[Edit to add: I just watched the introductory video on amazon.com, so I know the answer to the backup option. I like the idea, although I think I’d prefer to be able to do my own backup as well if I wanted. It will be years before it is available in Australia anyway, so I won’t need to worry for a while yet.

The only other problem, I guess, is it restricts your ability to share books you have read with others, or have 2 people reading different books at the same time.]


Amazon backs up books. I also have copies of all the ones I’ve bought on my computer since I’m having to download them there (poor wireless service where I live).

I admit, I’m taking a chance on Amazon being successful in this venture. I’m willing to do that, particularly in the hope they will be if enough other people take the same chance. If Microsoft could set computing standards, then maybe Amazon has the power to do the same for readers. If I were them, I’d try to make my format the standard and license it to other companies like Sony because in the long run, the money will be in the book sales, not the reader.
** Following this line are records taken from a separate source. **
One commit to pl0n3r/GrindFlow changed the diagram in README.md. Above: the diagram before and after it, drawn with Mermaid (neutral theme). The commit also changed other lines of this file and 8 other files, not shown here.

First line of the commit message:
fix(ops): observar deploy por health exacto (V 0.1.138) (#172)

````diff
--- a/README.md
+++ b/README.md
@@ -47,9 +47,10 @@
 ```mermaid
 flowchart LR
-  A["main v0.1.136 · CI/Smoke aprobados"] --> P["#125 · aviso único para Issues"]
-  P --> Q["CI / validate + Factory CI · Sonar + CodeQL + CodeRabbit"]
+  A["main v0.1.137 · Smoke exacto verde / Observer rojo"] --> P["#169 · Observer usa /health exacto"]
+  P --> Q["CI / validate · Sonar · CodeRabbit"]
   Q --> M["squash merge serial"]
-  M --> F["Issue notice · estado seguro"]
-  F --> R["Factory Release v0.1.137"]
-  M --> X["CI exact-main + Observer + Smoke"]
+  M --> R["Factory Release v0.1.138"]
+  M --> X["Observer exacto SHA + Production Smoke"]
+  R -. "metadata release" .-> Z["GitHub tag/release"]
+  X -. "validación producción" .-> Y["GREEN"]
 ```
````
I do love the Kindle. I can’t keep books, so I’m used to reading them and passing them on. After hearing everyone talk here and on Amazon, I realized that lots of readers are collectors, too. That’s one thing I can say I’m not. The only person (or place) that gets hurt with my buying electronically is the library – all the books I used to read went there.

I have one experience to share. I saw a picture of a Kindle disassembled and was shocked. It was a computer inside! No joke – I think I was expecting to see a book. I never see the Kindle as a computer or electronic device - it’s just a book with a few added features. It’s been a pleasure to use, and I’d recommend it to anyone who’s ready to move to an electronic medium and can afford the price (may it come down soon).